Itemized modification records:
* * * * * * * * *
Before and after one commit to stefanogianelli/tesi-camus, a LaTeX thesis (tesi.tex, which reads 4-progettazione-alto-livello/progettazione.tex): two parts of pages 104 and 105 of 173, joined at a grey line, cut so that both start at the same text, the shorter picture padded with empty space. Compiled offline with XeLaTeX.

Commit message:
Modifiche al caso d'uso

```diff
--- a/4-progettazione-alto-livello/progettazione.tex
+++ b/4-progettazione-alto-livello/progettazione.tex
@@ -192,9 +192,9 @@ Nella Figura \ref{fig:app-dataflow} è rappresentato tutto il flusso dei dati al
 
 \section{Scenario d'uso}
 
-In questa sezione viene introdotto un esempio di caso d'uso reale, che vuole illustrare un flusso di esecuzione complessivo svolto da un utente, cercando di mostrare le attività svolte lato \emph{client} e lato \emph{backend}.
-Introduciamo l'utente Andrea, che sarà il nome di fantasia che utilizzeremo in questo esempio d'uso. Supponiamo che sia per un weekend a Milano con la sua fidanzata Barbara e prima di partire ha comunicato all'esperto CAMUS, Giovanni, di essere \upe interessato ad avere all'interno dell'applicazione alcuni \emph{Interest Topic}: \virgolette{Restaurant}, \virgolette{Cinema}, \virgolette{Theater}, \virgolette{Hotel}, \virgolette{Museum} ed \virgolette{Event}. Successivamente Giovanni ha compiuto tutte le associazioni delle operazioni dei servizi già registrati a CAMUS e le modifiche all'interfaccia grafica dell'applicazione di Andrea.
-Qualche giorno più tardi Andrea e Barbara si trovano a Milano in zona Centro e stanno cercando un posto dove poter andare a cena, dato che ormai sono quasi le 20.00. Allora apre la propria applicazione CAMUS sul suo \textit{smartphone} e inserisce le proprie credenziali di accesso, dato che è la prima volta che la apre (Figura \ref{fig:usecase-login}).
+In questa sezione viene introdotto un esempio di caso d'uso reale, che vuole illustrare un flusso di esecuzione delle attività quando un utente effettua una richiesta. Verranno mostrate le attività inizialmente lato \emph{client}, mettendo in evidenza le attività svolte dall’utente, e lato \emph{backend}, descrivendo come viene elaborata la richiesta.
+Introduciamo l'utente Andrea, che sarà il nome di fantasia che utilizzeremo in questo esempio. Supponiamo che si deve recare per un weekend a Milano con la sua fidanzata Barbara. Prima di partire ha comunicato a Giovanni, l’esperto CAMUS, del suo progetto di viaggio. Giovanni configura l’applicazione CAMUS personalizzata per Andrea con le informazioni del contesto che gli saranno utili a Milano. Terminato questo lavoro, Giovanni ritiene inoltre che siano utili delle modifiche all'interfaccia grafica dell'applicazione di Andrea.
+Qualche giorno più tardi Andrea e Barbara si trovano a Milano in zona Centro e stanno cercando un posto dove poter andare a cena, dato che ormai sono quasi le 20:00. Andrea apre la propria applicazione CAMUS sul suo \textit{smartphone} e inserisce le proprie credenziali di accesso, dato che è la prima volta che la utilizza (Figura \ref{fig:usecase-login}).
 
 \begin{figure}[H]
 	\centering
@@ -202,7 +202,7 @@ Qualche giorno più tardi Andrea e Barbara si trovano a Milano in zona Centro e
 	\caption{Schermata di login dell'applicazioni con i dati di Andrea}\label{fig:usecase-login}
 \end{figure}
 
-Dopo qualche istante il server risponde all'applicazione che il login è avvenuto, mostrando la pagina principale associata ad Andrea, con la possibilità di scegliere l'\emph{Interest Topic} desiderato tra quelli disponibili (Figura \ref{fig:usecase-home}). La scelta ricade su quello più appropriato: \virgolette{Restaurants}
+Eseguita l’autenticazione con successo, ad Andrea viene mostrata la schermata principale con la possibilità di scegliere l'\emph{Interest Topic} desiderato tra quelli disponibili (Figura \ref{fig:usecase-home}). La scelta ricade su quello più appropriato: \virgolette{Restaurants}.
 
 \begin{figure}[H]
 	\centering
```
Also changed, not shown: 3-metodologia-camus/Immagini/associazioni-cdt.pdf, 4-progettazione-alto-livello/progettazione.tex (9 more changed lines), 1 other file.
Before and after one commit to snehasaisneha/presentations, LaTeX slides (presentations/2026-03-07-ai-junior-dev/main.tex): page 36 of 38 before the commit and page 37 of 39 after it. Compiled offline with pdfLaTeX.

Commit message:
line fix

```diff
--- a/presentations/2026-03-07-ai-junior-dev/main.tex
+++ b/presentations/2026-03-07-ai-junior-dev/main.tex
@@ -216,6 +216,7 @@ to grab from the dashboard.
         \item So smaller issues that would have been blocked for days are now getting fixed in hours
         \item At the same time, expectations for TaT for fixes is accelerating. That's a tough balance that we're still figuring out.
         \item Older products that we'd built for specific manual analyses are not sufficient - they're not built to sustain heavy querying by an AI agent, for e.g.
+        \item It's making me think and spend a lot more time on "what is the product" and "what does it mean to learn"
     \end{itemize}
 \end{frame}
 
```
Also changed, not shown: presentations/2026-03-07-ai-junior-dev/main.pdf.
* * * * * * * * *
◆ Brief: Every line of data must be returned unchanged.

◆ Response to the exercise:
Before and after one commit to stefanogianelli/tesi-camus, a LaTeX thesis (tesi.tex, which reads 4-progettazione-alto-livello/progettazione.tex): two parts of pages 104 and 105 of 173, joined at a grey line, cut so that both start at the same text, the shorter picture padded with empty space. Compiled offline with XeLaTeX.

Commit message:
Modifiche al caso d'uso

```diff
--- a/4-progettazione-alto-livello/progettazione.tex
+++ b/4-progettazione-alto-livello/progettazione.tex
@@ -192,9 +192,9 @@ Nella Figura \ref{fig:app-dataflow} è rappresentato tutto il flusso dei dati al
 
 \section{Scenario d'uso}
 
-In questa sezione viene introdotto un esempio di caso d'uso reale, che vuole illustrare un flusso di esecuzione complessivo svolto da un utente, cercando di mostrare le attività svolte lato \emph{client} e lato \emph{backend}.
-Introduciamo l'utente Andrea, che sarà il nome di fantasia che utilizzeremo in questo esempio d'uso. Supponiamo che sia per un weekend a Milano con la sua fidanzata Barbara e prima di partire ha comunicato all'esperto CAMUS, Giovanni, di essere \upe interessato ad avere all'interno dell'applicazione alcuni \emph{Interest Topic}: \virgolette{Restaurant}, \virgolette{Cinema}, \virgolette{Theater}, \virgolette{Hotel}, \virgolette{Museum} ed \virgolette{Event}. Successivamente Giovanni ha compiuto tutte le associazioni delle operazioni dei servizi già registrati a CAMUS e le modifiche all'interfaccia grafica dell'applicazione di Andrea.
-Qualche giorno più tardi Andrea e Barbara si trovano a Milano in zona Centro e stanno cercando un posto dove poter andare a cena, dato che ormai sono quasi le 20.00. Allora apre la propria applicazione CAMUS sul suo \textit{smartphone} e inserisce le proprie credenziali di accesso, dato che è la prima volta che la apre (Figura \ref{fig:usecase-login}).
+In questa sezione viene introdotto un esempio di caso d'uso reale, che vuole illustrare un flusso di esecuzione delle attività quando un utente effettua una richiesta. Verranno mostrate le attività inizialmente lato \emph{client}, mettendo in evidenza le attività svolte dall’utente, e lato \emph{backend}, descrivendo come viene elaborata la richiesta.
+Introduciamo l'utente Andrea, che sarà il nome di fantasia che utilizzeremo in questo esempio. Supponiamo che si deve recare per un weekend a Milano con la sua fidanzata Barbara. Prima di partire ha comunicato a Giovanni, l’esperto CAMUS, del suo progetto di viaggio. Giovanni configura l’applicazione CAMUS personalizzata per Andrea con le informazioni del contesto che gli saranno utili a Milano. Terminato questo lavoro, Giovanni ritiene inoltre che siano utili delle modifiche all'interfaccia grafica dell'applicazione di Andrea.
+Qualche giorno più tardi Andrea e Barbara si trovano a Milano in zona Centro e stanno cercando un posto dove poter andare a cena, dato che ormai sono quasi le 20:00. Andrea apre la propria applicazione CAMUS sul suo \textit{smartphone} e inserisce le proprie credenziali di accesso, dato che è la prima volta che la utilizza (Figura \ref{fig:usecase-login}).
 
 \begin{figure}[H]
 	\centering
@@ -202,7 +202,7 @@ Qualche giorno più tardi Andrea e Barbara si trovano a Milano in zona Centro e
 	\caption{Schermata di login dell'applicazioni con i dati di Andrea}\label{fig:usecase-login}
 \end{figure}
 
-Dopo qualche istante il server risponde all'applicazione che il login è avvenuto, mostrando la pagina principale associata ad Andrea, con la possibilità di scegliere l'\emph{Interest Topic} desiderato tra quelli disponibili (Figura \ref{fig:usecase-home}). La scelta ricade su quello più appropriato: \virgolette{Restaurants}
+Eseguita l’autenticazione con successo, ad Andrea viene mostrata la schermata principale con la possibilità di scegliere l'\emph{Interest Topic} desiderato tra quelli disponibili (Figura \ref{fig:usecase-home}). La scelta ricade su quello più appropriato: \virgolette{Restaurants}.
 
 \begin{figure}[H]
 	\centering
```
Also changed, not shown: 3-metodologia-camus/Immagini/associazioni-cdt.pdf, 4-progettazione-alto-livello/progettazione.tex (9 more changed lines), 1 other file.
Before and after one commit to snehasaisneha/presentations, LaTeX slides (presentations/2026-03-07-ai-junior-dev/main.tex): page 36 of 38 before the commit and page 37 of 39 after it. Compiled offline with pdfLaTeX.

Commit message:
line fix

```diff
--- a/presentations/2026-03-07-ai-junior-dev/main.tex
+++ b/presentations/2026-03-07-ai-junior-dev/main.tex
@@ -216,6 +216,7 @@ to grab from the dashboard.
         \item So smaller issues that would have been blocked for days are now getting fixed in hours
         \item At the same time, expectations for TaT for fixes is accelerating. That's a tough balance that we're still figuring out.
         \item Older products that we'd built for specific manual analyses are not sufficient - they're not built to sustain heavy querying by an AI agent, for e.g.
+        \item It's making me think and spend a lot more time on "what is the product" and "what does it mean to learn"
     \end{itemize}
 \end{frame}
 
```
Also changed, not shown: presentations/2026-03-07-ai-junior-dev/main.pdf.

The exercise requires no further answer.